Extracted information:
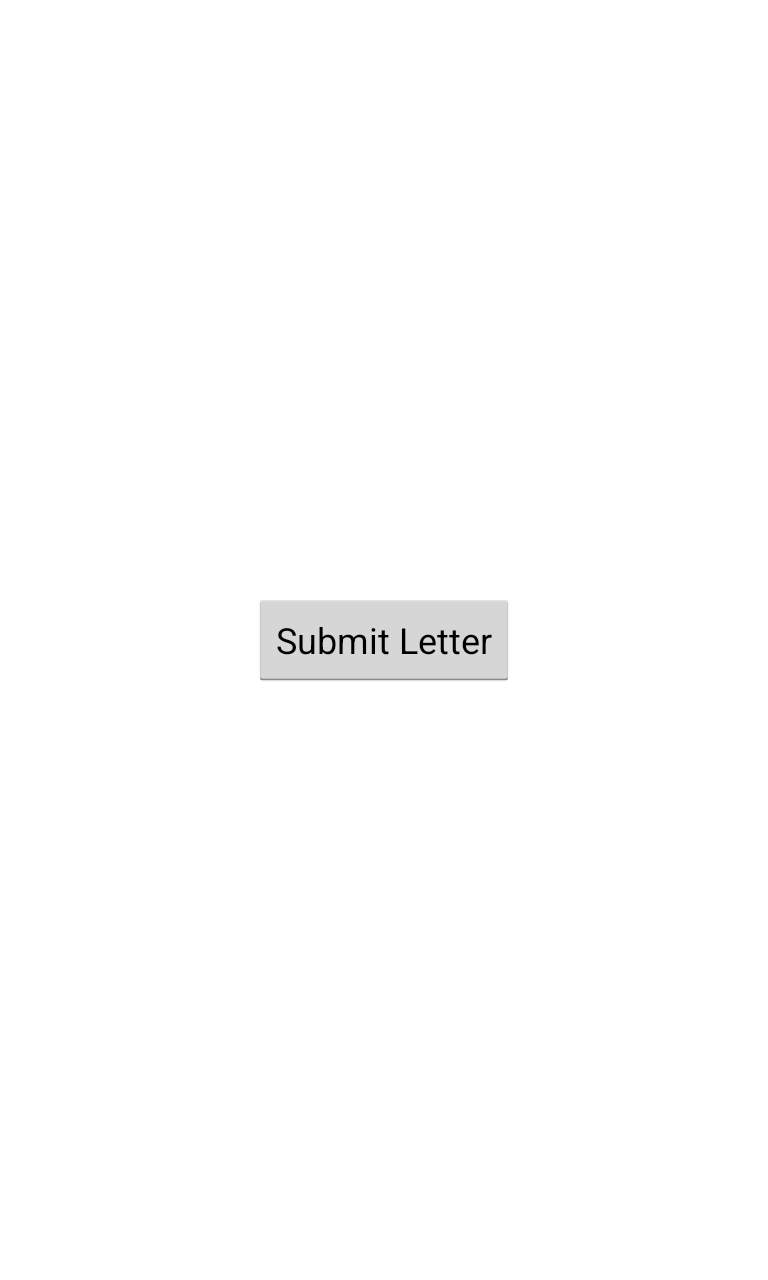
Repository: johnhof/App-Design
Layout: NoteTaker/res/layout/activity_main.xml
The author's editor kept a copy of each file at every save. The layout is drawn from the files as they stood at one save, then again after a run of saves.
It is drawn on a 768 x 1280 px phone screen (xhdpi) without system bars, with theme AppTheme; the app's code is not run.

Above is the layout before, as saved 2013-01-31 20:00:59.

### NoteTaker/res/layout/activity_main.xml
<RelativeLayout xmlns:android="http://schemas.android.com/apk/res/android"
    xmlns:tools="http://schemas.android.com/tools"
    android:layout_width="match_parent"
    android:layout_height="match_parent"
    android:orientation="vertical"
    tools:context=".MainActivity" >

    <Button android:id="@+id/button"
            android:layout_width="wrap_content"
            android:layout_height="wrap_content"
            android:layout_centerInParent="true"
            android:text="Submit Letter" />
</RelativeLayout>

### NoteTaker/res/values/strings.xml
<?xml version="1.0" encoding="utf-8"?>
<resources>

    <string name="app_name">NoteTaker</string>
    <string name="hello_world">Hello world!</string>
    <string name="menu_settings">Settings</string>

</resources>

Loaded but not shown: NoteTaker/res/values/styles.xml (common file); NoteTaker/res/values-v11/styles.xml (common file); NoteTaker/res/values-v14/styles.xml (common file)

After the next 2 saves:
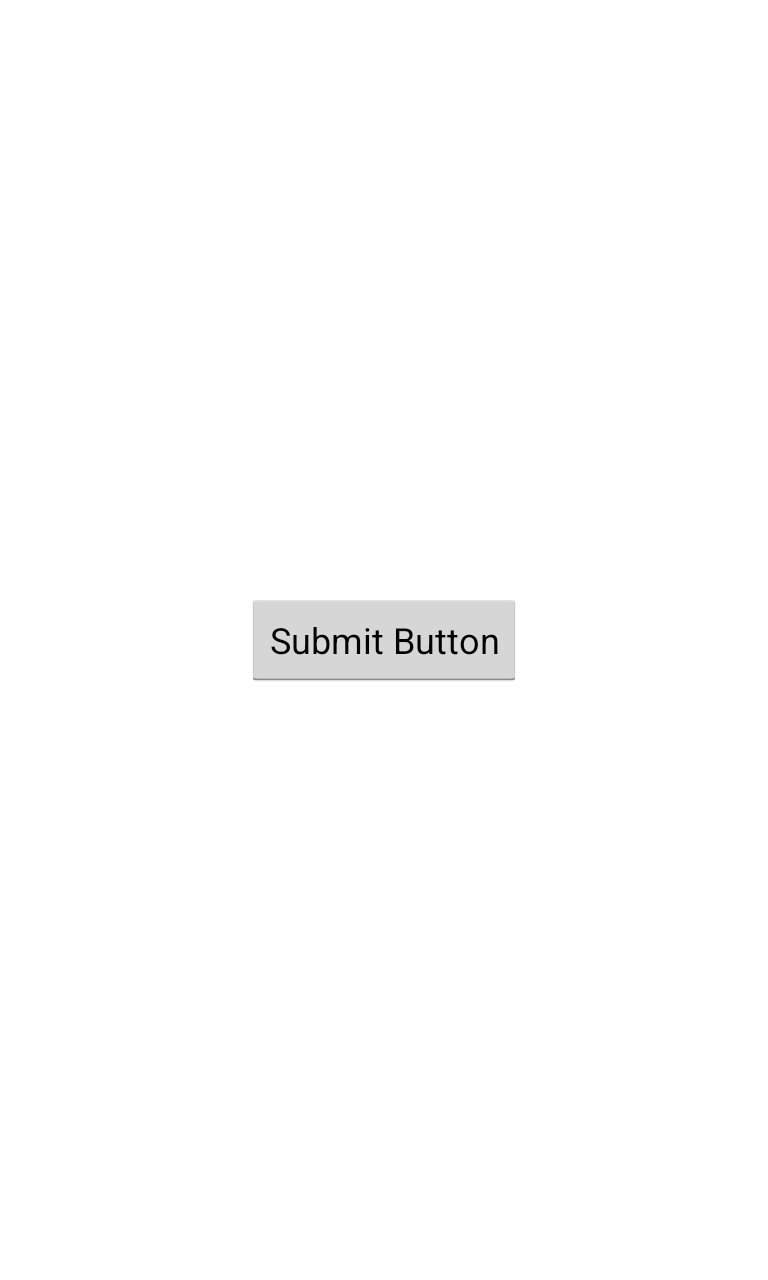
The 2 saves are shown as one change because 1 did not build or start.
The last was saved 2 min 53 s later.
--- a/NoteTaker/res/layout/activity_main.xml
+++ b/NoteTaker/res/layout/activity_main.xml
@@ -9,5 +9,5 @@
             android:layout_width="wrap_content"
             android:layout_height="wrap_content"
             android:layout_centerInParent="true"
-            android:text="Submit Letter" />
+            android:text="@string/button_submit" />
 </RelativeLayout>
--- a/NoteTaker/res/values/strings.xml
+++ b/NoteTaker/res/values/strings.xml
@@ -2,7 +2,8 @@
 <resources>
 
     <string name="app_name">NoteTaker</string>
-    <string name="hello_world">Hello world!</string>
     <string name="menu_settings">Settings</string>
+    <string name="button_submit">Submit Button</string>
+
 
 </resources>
---
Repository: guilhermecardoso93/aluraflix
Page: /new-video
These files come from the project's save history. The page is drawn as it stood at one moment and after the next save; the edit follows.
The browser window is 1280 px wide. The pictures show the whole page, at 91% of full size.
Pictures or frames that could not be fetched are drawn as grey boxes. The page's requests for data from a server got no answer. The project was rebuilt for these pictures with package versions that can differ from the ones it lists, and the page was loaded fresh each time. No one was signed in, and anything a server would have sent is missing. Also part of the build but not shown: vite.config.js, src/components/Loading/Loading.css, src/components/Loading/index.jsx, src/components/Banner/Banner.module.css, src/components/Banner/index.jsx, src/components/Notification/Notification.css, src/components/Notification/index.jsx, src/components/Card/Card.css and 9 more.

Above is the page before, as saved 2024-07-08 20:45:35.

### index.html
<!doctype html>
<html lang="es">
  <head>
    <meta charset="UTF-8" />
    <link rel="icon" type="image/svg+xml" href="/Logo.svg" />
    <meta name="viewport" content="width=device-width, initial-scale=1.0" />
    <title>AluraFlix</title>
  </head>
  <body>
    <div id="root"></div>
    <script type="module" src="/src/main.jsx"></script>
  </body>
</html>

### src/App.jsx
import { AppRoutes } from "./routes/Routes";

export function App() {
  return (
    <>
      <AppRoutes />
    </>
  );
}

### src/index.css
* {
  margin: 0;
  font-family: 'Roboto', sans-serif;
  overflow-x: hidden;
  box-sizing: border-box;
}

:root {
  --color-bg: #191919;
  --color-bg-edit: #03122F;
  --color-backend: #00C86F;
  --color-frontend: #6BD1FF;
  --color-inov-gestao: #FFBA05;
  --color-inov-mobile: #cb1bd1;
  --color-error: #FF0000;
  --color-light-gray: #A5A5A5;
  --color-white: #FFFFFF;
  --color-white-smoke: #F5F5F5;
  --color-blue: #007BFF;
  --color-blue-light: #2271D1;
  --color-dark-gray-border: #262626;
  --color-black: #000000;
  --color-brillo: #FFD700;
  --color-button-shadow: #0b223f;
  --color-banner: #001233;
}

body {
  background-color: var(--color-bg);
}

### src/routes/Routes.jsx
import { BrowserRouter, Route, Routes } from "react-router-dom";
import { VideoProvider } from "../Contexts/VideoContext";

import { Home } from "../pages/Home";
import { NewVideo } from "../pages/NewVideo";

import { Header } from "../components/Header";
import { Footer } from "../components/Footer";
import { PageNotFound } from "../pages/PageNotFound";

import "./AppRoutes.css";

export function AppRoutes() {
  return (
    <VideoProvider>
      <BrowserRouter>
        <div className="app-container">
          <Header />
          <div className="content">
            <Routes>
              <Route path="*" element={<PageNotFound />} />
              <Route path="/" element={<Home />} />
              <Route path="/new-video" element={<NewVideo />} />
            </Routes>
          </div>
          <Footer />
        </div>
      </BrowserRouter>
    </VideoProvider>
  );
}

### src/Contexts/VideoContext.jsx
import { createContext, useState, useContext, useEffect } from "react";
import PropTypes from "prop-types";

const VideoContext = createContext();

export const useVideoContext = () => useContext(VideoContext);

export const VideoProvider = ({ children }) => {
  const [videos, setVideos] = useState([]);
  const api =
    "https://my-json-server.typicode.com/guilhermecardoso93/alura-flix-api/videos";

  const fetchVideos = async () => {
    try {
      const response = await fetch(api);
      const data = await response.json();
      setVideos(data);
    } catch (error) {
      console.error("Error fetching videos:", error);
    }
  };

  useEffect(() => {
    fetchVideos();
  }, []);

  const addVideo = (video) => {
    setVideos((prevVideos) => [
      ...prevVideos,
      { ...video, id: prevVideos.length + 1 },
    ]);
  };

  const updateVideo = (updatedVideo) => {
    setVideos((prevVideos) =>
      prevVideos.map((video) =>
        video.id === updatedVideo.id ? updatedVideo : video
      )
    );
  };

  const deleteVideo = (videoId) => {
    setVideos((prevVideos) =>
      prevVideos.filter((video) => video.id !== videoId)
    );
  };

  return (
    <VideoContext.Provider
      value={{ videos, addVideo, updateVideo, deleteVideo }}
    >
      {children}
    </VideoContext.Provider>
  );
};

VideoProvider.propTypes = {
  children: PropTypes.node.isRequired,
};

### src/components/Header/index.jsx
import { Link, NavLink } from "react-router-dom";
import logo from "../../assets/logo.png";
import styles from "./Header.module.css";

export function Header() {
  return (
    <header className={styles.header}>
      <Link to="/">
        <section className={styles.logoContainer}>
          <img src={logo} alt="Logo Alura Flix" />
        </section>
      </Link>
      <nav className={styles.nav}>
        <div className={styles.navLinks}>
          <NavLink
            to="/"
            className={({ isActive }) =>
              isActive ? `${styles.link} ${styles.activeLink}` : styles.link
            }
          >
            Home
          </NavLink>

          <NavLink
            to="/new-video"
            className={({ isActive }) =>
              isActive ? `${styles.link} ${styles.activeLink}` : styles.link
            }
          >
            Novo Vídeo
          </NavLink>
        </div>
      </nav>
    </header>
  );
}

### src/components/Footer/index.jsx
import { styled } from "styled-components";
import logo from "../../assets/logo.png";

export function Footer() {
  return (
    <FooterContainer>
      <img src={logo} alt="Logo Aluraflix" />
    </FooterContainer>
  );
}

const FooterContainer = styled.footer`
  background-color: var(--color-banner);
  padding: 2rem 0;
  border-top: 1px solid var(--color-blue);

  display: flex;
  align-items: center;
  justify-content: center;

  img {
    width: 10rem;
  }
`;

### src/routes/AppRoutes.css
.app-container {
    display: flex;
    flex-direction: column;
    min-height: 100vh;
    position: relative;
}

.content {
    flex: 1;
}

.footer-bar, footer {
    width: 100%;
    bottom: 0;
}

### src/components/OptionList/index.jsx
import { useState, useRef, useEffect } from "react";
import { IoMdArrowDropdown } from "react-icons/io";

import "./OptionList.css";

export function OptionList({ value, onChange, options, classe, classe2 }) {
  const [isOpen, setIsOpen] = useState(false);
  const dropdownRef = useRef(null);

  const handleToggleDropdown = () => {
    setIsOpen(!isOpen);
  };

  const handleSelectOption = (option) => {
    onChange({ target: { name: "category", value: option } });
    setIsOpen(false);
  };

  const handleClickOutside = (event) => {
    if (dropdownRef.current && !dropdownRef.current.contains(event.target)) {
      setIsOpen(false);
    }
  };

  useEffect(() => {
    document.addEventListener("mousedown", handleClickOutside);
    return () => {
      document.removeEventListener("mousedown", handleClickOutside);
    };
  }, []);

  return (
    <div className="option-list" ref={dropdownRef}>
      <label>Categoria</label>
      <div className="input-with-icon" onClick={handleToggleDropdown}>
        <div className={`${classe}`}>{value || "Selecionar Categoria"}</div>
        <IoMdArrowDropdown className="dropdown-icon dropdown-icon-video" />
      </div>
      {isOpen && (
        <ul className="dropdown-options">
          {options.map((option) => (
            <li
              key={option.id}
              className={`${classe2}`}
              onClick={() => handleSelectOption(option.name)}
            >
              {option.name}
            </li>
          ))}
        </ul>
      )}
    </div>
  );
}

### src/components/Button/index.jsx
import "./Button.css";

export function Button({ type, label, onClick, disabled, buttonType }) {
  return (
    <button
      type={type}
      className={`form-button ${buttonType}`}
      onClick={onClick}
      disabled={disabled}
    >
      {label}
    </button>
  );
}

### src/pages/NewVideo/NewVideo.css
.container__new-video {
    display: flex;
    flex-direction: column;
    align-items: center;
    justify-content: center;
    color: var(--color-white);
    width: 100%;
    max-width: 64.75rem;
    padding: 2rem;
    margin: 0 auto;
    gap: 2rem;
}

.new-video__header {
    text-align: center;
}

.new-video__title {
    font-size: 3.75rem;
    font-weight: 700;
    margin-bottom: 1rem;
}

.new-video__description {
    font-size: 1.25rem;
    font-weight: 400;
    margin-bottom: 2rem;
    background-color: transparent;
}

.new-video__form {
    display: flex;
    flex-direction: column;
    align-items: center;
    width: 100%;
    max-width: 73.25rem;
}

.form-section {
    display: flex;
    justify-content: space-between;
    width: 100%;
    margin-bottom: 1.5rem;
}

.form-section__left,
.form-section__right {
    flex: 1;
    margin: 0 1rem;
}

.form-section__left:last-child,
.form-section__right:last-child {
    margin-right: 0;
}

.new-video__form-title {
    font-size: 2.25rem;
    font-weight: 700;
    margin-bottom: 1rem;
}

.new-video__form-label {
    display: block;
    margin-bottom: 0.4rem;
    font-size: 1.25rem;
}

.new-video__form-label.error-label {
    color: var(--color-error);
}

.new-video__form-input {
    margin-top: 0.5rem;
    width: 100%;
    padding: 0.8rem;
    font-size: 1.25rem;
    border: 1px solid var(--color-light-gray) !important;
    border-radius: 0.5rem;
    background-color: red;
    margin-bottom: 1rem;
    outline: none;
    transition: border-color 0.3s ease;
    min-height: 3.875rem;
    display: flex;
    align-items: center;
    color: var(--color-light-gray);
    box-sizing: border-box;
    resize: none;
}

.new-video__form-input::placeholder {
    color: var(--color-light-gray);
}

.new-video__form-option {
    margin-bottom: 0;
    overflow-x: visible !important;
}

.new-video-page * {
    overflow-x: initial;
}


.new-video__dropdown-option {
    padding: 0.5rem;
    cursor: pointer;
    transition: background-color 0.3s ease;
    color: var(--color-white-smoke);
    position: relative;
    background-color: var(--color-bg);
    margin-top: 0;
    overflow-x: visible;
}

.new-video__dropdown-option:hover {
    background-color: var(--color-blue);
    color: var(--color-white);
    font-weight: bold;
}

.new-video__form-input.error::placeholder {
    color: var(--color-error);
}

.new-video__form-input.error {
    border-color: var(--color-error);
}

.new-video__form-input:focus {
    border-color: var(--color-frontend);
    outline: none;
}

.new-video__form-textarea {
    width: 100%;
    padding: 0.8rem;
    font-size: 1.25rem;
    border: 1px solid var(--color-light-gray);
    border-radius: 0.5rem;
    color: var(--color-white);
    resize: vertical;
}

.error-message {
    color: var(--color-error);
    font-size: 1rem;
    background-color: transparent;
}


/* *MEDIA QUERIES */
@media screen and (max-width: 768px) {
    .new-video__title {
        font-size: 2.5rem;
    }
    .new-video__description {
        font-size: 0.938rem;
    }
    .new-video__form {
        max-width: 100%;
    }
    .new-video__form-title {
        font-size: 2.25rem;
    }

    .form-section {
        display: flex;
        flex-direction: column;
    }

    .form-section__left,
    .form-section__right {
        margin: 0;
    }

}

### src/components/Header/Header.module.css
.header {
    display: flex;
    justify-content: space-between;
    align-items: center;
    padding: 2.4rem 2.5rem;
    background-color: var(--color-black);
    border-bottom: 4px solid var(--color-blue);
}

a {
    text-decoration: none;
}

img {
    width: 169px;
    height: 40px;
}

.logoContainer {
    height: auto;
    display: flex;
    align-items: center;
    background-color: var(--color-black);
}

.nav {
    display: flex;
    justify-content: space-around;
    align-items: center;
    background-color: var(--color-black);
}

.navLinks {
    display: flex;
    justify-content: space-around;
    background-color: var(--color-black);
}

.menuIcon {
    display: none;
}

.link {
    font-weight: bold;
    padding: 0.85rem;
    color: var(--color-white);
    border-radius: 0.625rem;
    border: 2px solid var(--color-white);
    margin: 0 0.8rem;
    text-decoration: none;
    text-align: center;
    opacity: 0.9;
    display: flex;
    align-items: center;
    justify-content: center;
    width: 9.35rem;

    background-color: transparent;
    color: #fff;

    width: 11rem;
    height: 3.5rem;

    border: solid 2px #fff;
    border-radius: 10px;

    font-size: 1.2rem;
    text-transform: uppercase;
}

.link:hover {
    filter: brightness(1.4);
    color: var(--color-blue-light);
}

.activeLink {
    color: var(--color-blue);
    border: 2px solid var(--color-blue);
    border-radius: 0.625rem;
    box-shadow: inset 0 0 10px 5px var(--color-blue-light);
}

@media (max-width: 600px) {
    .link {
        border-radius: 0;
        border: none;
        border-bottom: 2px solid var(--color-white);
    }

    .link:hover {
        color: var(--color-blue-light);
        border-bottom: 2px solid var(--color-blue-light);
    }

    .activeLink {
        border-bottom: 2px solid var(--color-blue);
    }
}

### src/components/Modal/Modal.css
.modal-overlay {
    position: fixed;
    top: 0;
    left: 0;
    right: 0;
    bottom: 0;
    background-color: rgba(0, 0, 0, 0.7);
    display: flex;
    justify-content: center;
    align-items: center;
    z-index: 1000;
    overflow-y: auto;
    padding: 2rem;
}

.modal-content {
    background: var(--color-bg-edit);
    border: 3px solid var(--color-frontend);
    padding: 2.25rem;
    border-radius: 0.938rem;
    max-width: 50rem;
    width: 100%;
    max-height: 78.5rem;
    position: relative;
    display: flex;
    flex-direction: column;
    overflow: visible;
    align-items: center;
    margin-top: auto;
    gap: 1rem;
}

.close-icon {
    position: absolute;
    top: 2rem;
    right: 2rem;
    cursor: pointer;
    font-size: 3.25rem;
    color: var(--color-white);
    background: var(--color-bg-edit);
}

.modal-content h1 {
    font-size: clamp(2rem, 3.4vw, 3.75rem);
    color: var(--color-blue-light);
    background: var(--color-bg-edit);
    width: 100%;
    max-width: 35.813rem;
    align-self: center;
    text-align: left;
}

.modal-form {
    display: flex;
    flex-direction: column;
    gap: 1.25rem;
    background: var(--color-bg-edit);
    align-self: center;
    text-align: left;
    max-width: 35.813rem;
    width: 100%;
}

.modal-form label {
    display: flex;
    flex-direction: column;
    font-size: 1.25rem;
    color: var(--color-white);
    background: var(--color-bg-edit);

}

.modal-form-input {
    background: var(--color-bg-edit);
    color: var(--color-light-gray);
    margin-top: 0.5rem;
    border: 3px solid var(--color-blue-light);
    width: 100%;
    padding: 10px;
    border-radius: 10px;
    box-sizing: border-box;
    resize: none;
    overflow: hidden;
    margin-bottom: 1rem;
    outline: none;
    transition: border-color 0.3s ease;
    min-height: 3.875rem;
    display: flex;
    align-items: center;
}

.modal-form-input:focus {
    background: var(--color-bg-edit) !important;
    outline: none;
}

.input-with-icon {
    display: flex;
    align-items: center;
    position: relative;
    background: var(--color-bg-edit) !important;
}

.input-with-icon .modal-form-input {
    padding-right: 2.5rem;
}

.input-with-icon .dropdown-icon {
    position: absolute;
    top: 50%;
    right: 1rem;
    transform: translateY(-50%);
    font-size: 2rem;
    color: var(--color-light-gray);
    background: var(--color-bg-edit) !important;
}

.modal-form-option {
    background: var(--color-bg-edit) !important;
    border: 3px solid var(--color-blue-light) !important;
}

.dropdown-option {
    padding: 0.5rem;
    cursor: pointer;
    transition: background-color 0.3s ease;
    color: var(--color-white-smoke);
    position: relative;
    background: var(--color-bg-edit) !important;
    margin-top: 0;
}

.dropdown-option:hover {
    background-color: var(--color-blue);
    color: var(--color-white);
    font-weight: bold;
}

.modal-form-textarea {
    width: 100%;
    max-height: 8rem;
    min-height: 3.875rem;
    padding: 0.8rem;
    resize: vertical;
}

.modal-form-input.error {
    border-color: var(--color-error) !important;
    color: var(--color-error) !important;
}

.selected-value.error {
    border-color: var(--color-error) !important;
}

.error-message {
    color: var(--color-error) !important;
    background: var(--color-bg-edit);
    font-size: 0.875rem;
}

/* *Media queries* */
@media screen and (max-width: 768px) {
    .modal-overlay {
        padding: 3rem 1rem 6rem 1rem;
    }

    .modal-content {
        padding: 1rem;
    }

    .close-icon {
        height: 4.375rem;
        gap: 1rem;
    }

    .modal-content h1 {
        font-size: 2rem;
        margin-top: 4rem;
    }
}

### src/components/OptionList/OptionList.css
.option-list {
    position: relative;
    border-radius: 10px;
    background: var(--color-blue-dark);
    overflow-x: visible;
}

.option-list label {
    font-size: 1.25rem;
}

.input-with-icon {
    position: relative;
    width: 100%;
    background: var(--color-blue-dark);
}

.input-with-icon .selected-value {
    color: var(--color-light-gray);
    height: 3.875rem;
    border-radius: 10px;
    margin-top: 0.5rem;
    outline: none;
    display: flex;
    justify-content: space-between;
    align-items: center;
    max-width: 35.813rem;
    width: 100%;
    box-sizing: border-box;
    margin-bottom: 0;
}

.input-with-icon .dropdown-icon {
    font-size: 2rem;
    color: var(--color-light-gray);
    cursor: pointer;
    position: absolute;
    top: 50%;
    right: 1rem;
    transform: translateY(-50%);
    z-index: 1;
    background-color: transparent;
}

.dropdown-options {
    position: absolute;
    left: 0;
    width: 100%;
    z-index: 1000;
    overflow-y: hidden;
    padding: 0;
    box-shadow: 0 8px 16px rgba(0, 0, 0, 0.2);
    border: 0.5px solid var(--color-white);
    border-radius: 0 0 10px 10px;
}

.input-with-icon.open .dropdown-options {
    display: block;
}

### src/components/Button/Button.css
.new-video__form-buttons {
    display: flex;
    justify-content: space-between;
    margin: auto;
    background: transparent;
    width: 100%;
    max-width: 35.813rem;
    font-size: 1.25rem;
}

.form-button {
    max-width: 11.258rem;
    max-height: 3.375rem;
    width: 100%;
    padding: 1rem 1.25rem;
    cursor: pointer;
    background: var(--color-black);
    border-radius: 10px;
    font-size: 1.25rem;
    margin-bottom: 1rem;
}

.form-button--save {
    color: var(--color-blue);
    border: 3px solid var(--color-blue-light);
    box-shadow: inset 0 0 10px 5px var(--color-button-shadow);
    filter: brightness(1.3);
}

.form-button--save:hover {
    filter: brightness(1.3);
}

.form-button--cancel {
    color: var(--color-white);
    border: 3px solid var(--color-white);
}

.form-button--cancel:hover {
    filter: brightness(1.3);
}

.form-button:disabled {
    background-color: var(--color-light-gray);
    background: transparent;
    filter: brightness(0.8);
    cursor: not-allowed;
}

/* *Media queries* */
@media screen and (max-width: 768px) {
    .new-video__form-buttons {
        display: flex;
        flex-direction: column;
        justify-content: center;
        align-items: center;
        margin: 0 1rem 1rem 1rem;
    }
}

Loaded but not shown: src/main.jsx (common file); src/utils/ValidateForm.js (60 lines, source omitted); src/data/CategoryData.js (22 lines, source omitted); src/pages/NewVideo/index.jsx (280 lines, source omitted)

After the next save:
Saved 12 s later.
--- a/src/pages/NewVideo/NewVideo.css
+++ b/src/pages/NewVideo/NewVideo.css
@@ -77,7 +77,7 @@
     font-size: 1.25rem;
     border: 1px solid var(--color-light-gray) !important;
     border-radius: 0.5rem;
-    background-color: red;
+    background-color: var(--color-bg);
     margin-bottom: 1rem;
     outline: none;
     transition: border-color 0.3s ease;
* * *
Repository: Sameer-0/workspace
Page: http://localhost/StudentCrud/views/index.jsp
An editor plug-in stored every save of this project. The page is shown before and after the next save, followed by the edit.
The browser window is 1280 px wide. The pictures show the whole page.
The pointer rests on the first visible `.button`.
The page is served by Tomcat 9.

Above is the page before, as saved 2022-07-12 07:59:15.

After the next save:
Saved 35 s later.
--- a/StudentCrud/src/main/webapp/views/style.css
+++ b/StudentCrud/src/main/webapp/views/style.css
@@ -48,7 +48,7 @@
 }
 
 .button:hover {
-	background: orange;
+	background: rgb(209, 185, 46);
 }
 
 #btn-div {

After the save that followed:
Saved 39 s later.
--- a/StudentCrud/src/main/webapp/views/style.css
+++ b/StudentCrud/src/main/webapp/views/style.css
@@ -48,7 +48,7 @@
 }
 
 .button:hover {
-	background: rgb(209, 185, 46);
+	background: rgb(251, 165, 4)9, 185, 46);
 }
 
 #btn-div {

What needs to be done:
Give an exact copy of the lines above from the line with "Repository: johnhof/App-Design" up to and including the line with "The author's editor", and leave everything else out.

Answer box:
Repository: johnhof/App-Design
Layout: NoteTaker/res/layout/activity_main.xml
The author's editor kept a copy of each file at every save. The layout is drawn from the files as they stood at one save, then again after a run of saves.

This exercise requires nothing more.